Douglas Black
Associate Professor, School of Pharmacy
The students of Douglas Black climb mountains. Literally. At least once a term, Black takes his students hiking in the Cascades, because, in his opinion, everyone should do it at least once. “It floors me that people live here who have never been over there. On the other hand, there are always a couple of students who have made it a part of their life,” he says.

That’s just one of the many ways that Black creates a memorable experience for his pharmacy students, who appreciate the teacher’s availability and flexibility, and are even working to create the Douglas Black Endowed Pharm.D. Award in his honor. It will be given to a student who exemplifies Black’s work ethic, passion and dedication to his field.

“I have never seen a professor take teaching so personally,” says Tom Gilginas, ’06, a pharmacy graduate. “He frequently took student feedback and adjusted his teaching style immediately.”

Black has had his share of challenges in learning how to reach his students. “I don’t think I had any idea [in the beginning] how difficult it is to be effective. It really isn’t about standing up in front of a lecture hall and talking.” Where once Black spent 90 percent of his time preparing materials he thought conveyed the most important ideas to his students, today he finds it more effective to devote more time to thinking about his students’ perspectives. “I think about the audience,” he says. “If I can’t communicate effectively, it doesn’t matter how much I’ve prepared the materials.”

Black’s passion for his work is evident; after all, not many people can describe infectious diseases as “enthralling” and “thrilling” as Black does. Staying on top of his specialty, however, can be as tricky as the mountains Black loves to scale. “Medicine changes so fast. It’s hard year after year to read everything new that comes out.”

Meanwhile, Black is preparing to add to the body of that hard-to-keep-up-with information on infectious diseases.

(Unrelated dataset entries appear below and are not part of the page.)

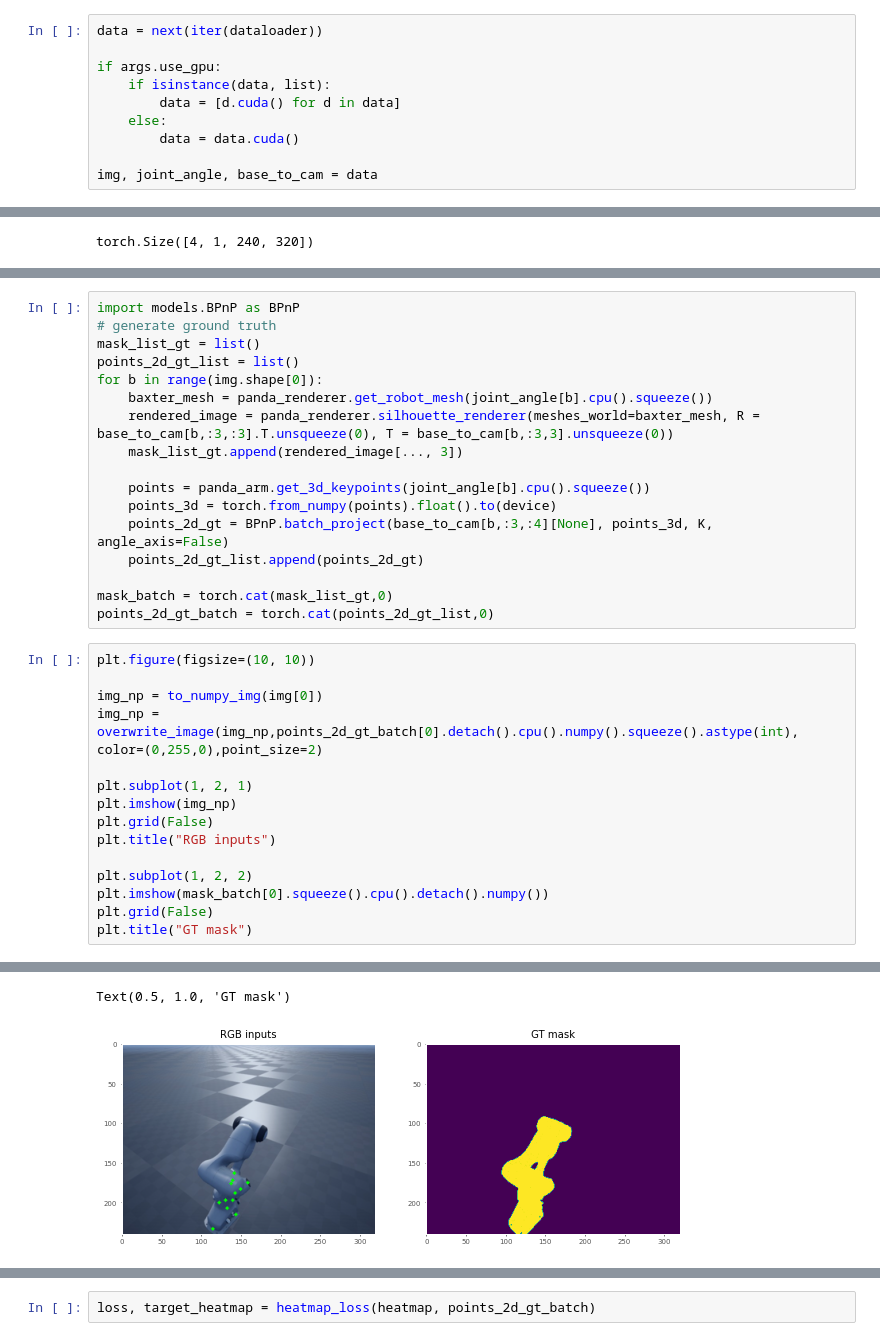
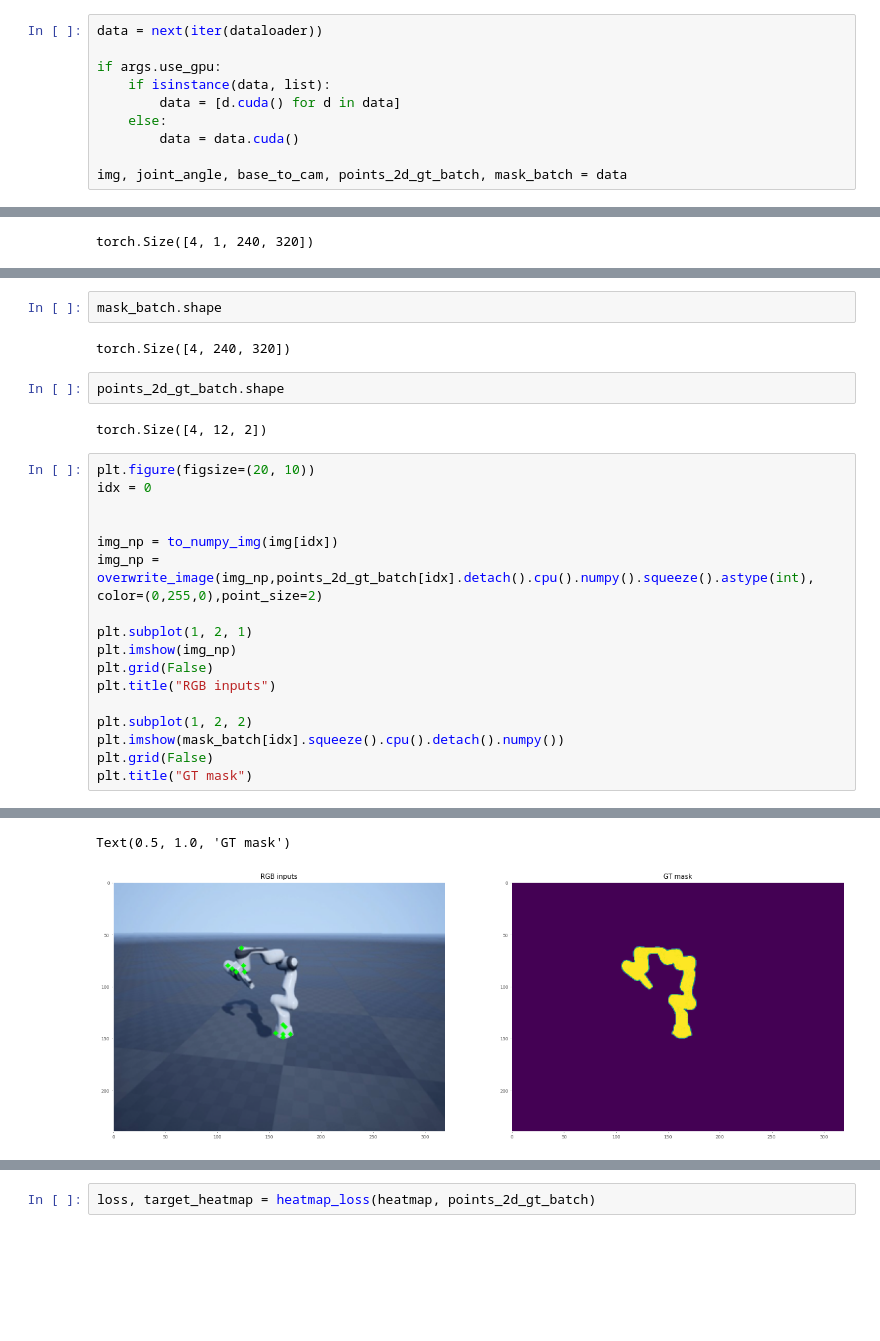
Before and after one commit to jingpeilu/CtRNet-robot-pose-estimation, a Jupyter notebook: pretrain/dev.ipynb, the cells around one changed output, grey strips where cells are left out. Saved outputs shown, nothing was run; the diff lists cells and outputs as text; blank space fills up the shorter version.

```diff
--- a/pretrain/dev.ipynb
+++ b/pretrain/dev.ipynb
@@ -180,7 +194,7 @@ if args.use_gpu:
     else:
         data = data.cuda()
 
-img, joint_angle, base_to_cam = data
+img, joint_angle, base_to_cam, points_2d_gt_batch, mask_batch = data
 # %%
 heatmap, segmentation = keypoint_seg_predictor(img)
 heatmap.shape
@@ -218,36 +207,29 @@ panda_renderer = RobotMeshRenderer(
-# %%
-import models.BPnP as BPnP
-# generate ground truth
-mask_list_gt = list()
-points_2d_gt_list = list()
-for b in range(img.shape[0]):
-    baxter_mesh = panda_renderer.get_robot_mesh(joint_angle[b].cpu().squeeze())
-    rendered_image = panda_renderer.silhouette_renderer(meshes_world=baxter_mesh, R = base_to_cam[b,:3,:3].T.unsqueeze(0), T = base_to_cam[b,:3,3].unsqueeze(0))
-    mask_list_gt.append(rendered_image[..., 3])
-
-    points = panda_arm.get_3d_keypoints(joint_angle[b].cpu().squeeze())
-    points_3d = torch.from_numpy(points).float().to(device)
-    points_2d_gt = BPnP.batch_project(base_to_cam[b,:3,:4][None], points_3d, K, angle_axis=False)
-    points_2d_gt_list.append(points_2d_gt)
-
-mask_batch = torch.cat(mask_list_gt,0)
-points_2d_gt_batch = torch.cat(points_2d_gt_list,0)
+# %%
+mask_batch.shape
+# %% [output]
+torch.Size([4, 240, 320])
+# %%
+points_2d_gt_batch.shape
+# %% [output]
+torch.Size([4, 12, 2])
 # %%
-plt.figure(figsize=(10, 10))
+plt.figure(figsize=(20, 10))
+idx = 0
 
-img_np = to_numpy_img(img[0])
-img_np = overwrite_image(img_np,points_2d_gt_batch[0].detach().cpu().numpy().squeeze().astype(int), color=(0,255,0),point_size=2)
+
+img_np = to_numpy_img(img[idx])
+img_np = overwrite_image(img_np,points_2d_gt_batch[idx].detach().cpu().numpy().squeeze().astype(int), color=(0,255,0),point_size=2)
 
 plt.subplot(1, 2, 1)
 plt.imshow(img_np)
 plt.grid(False)
 plt.title("RGB inputs")
 
 plt.subplot(1, 2, 2)
-plt.imshow(mask_batch[0].squeeze().cpu().detach().numpy())
+plt.imshow(mask_batch[idx].squeeze().cpu().detach().numpy())
 plt.grid(False)
 plt.title("GT mask")
 # %% [output]
 Clipping input data to the valid range for imshow with RGB data ([0..1] for floats or [0..255] for integers).
 Text(0.5, 1.0, 'GT mask')
-[figure, old version]
+[figure, new version]
```
Also changed, not shown: parts of 15 cells of this notebook, 4 other files.
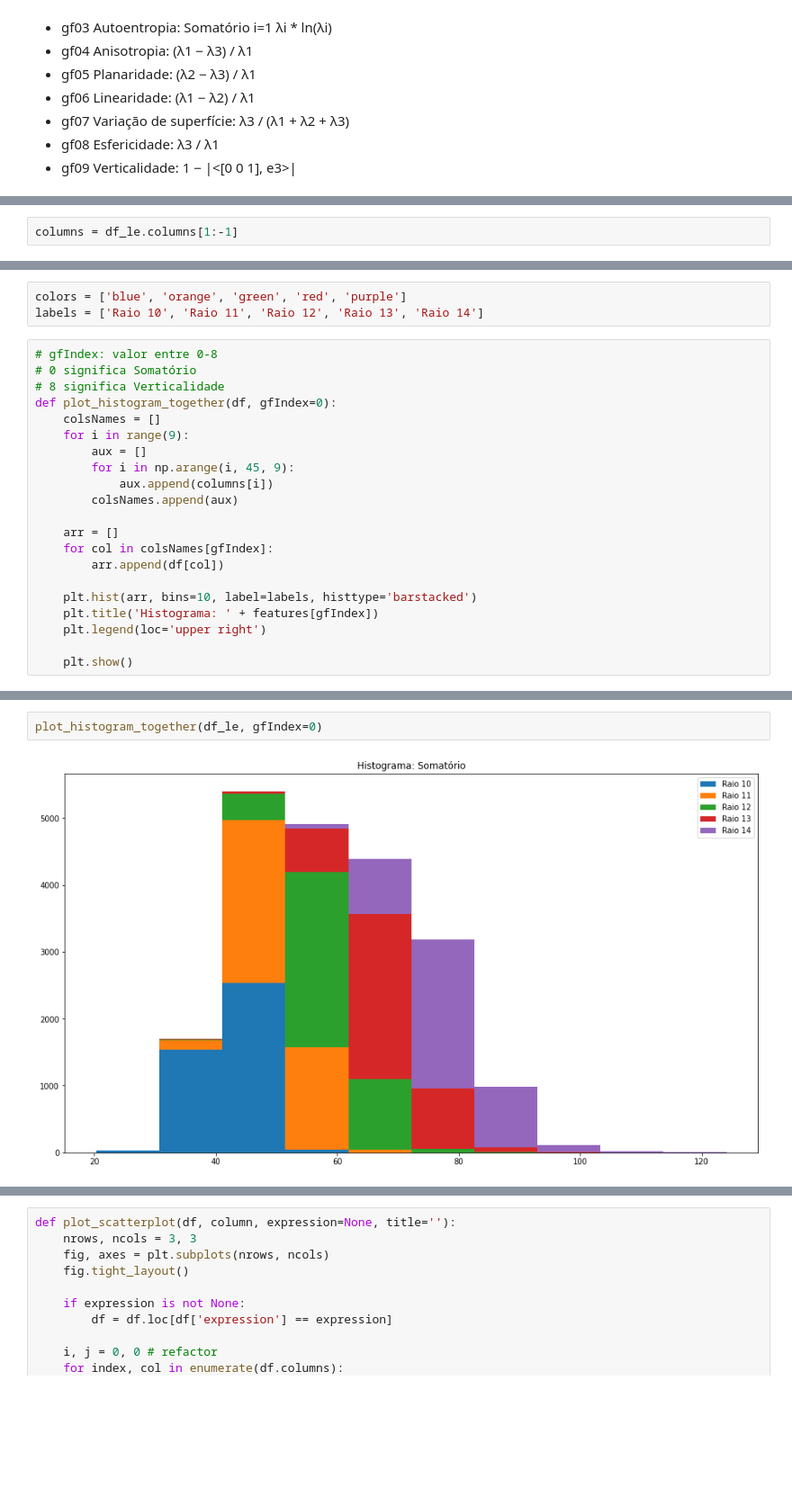
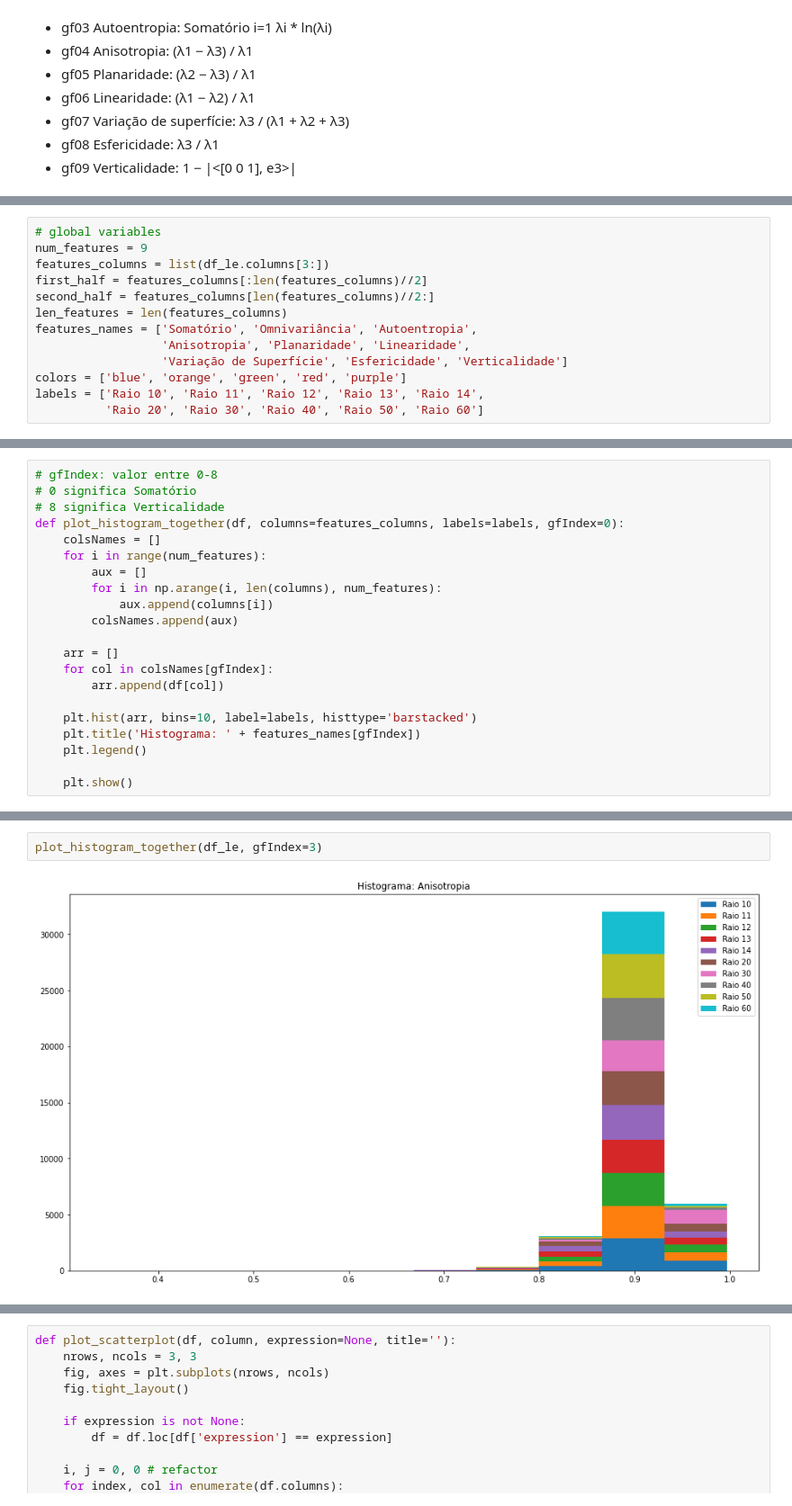
Before and after one commit to thalissonfelipe/landmarks, a Jupyter notebook: Análise das Features da Matriz de Covarariância (Raio).ipynb, the cells around one changed output, grey strips where cells are left out. Shown at 90% size. Saved outputs shown, nothing was run; the diff lists cells and outputs as text; blank space fills up the shorter version.

```diff
--- a/Análise das Features da Matriz de Covarariância (Raio).ipynb
+++ b/Análise das Features da Matriz de Covarariância (Raio).ipynb
@@ -57,3 +70,14 @@ features = [
-# %%
-columns = df_le.columns[1:-1]
+# %%
+# global variables
+num_features = 9
+features_columns = list(df_le.columns[3:])
+first_half = features_columns[:len(features_columns)//2]
+second_half = features_columns[len(features_columns)//2:]
+len_features = len(features_columns)
+features_names = ['Somatório', 'Omnivariância', 'Autoentropia',
+                  'Anisotropia', 'Planaridade', 'Linearidade',
+                  'Variação de Superfície', 'Esfericidade', 'Verticalidade']
+colors = ['blue', 'orange', 'green', 'red', 'purple']
+labels = ['Raio 10', 'Raio 11', 'Raio 12', 'Raio 13', 'Raio 14',
+          'Raio 20', 'Raio 30', 'Raio 40', 'Raio 50', 'Raio 60']
 # %%
@@ -94,17 +116,14 @@ plot_histograms(df_re, position='direito')
 # %% [output]
 [figure]
-# %%
-colors = ['blue', 'orange', 'green', 'red', 'purple']
-labels = ['Raio 10', 'Raio 11', 'Raio 12', 'Raio 13', 'Raio 14']
 # %%
 # gfIndex: valor entre 0-8
 # 0 significa Somatório
 # 8 significa Verticalidade
-def plot_histogram_together(df, gfIndex=0):
+def plot_histogram_together(df, columns=features_columns, labels=labels, gfIndex=0):
     colsNames = []
-    for i in range(9):
+    for i in range(num_features):
         aux = []
-        for i in np.arange(i, 45, 9):
+        for i in np.arange(i, len(columns), num_features):
             aux.append(columns[i])
         colsNames.append(aux)
 
@@ -113,8 +132,8 @@ def plot_histogram_together(df, gfIndex=0):
         arr.append(df[col])
 
     plt.hist(arr, bins=10, label=labels, histtype='barstacked')
-    plt.title('Histograma: ' + features[gfIndex])
-    plt.legend(loc='upper right')
+    plt.title('Histograma: ' + features_names[gfIndex])
+    plt.legend()
 
     plt.show()
 # %%
@@ -158,7 +192,7 @@ plot_histograms_together(df_re, title='Olho direito - Histogramas para diferente
 # %%
-plot_histogram_together(df_le, gfIndex=0)
+plot_histogram_together(df_le, gfIndex=3)
 # %% [output]
-[figure, old version]
+[figure, new version]
 # %%
 plot_histogram_together(df_re, gfIndex=0)
 # %% [output]
```
Also changed, not shown: parts of 38 cells of this notebook, 2 other files.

Though he laughingly admits that “the world doesn’t need another book on antibiotics,” he will soon be getting at least some of his expertise down on paper, in the form of a regular column in his department’s monthly newsletter: “It’s time to start writing this stuff down.”

As for personal goals, he and a former student, who has been climbing with him since the late 1990s, are hoping to scale Mount McKinley within the next two years.

His teaching goals are far more down-to-earth. “I don’t have any grand ideas about teaching anymore,” says the award-winner. “I get on the same level as students, don’t like the ‘Dr. Black’ stuff, don’t have office hours—they can come in whenever I’m there.”—Niki Stojnic